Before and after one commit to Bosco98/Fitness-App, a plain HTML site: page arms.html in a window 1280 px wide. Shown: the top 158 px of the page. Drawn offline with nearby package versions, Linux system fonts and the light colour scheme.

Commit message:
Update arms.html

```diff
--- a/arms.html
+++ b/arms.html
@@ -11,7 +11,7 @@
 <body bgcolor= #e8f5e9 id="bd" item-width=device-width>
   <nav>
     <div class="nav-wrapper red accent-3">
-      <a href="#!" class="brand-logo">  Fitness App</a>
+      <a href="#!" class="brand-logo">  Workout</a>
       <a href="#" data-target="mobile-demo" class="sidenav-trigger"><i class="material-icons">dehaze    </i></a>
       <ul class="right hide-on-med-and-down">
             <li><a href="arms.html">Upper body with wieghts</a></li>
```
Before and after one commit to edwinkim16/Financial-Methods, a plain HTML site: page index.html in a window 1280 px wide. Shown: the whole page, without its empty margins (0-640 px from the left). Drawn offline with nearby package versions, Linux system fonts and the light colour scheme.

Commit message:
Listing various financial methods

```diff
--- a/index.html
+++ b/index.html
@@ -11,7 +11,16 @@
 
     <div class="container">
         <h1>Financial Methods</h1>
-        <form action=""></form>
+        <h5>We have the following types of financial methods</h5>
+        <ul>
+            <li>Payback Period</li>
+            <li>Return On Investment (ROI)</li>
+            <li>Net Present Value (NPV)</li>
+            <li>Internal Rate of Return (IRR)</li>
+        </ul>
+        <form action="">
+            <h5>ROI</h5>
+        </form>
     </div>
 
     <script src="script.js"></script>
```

########################################

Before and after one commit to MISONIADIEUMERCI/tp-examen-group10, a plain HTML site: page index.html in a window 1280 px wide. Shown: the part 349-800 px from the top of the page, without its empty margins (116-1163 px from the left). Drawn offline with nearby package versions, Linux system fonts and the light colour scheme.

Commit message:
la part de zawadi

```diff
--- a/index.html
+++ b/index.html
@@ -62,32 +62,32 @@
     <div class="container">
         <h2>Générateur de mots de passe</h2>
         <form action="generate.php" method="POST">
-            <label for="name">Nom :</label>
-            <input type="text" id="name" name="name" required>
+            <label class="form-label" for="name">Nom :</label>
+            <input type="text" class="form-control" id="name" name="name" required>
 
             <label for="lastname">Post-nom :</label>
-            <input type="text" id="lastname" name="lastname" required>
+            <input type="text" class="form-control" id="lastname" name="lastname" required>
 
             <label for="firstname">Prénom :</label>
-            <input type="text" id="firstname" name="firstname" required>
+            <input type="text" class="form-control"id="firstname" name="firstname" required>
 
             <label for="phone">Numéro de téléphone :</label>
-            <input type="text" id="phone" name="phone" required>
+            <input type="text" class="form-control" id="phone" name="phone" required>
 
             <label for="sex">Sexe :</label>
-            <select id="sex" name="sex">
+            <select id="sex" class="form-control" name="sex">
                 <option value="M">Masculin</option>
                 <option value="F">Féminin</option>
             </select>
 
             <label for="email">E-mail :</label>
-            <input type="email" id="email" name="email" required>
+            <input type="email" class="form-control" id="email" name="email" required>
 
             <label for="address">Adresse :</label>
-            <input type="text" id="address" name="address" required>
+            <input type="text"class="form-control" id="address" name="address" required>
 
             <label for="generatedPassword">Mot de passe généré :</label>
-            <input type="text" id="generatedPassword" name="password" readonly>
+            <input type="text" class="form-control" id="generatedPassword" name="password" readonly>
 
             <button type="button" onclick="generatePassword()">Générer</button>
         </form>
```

########################################

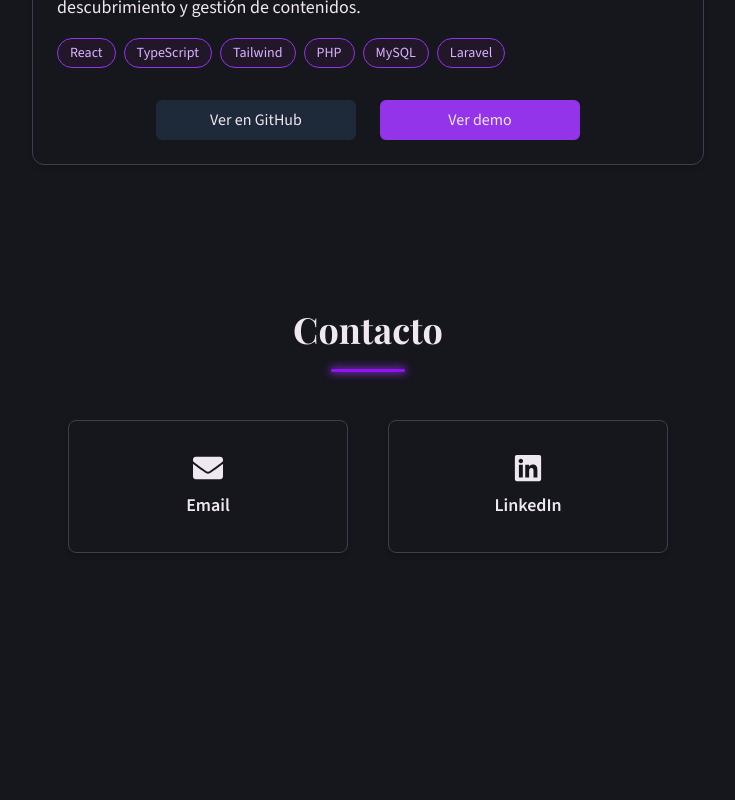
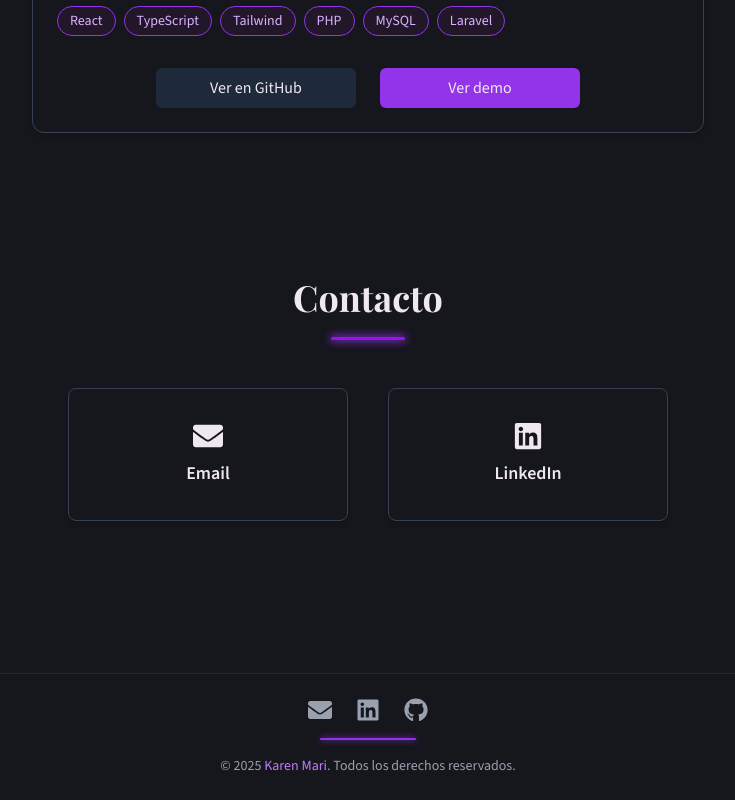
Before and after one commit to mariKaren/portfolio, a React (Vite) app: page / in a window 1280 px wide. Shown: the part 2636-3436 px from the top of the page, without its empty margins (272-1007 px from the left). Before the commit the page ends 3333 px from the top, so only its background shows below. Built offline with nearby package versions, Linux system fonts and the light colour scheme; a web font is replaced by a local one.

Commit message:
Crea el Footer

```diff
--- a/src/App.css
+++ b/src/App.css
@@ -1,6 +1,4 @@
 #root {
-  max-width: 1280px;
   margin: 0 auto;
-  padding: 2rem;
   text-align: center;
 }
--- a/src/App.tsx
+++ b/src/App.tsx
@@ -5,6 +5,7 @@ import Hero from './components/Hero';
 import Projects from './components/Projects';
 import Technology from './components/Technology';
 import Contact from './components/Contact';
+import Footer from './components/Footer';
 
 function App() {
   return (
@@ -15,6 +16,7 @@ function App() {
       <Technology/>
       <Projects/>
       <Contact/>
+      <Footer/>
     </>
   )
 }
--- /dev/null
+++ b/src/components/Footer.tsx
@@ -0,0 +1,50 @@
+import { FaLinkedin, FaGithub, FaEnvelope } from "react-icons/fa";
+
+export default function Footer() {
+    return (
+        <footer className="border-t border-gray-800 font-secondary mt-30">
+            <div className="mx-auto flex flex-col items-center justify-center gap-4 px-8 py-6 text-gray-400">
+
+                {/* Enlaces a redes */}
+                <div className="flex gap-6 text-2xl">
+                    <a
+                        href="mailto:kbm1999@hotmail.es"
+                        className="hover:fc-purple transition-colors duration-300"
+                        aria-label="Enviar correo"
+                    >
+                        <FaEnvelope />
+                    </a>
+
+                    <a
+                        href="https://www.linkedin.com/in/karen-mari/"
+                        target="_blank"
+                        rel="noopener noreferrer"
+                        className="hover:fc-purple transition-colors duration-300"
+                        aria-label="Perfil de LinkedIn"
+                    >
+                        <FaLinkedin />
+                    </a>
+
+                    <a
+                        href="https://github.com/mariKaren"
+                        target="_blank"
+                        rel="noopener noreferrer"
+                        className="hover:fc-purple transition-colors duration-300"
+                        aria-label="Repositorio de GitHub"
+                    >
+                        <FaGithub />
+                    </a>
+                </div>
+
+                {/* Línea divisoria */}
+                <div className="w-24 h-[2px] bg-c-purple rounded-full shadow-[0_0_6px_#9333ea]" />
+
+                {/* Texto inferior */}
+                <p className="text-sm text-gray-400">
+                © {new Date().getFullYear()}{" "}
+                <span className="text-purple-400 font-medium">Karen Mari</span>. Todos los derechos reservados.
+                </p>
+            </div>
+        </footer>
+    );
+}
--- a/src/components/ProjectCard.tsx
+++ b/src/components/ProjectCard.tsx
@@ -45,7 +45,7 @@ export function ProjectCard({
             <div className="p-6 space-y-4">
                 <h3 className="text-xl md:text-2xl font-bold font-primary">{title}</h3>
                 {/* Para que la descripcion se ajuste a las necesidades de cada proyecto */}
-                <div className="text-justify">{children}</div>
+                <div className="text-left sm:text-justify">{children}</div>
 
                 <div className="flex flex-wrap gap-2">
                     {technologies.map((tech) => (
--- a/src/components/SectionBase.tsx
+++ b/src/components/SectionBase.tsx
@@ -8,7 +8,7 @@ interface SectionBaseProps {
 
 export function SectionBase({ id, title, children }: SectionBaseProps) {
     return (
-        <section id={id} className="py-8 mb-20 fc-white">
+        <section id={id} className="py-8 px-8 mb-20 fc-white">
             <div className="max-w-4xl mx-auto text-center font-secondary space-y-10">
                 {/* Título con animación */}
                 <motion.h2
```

########################################

• _PROBLEM DESCRIPTION_
Could you count how many lines of the listing above contain the word "FaEnvelope" and give only that number?

• _EXPECTED ANSWER_
2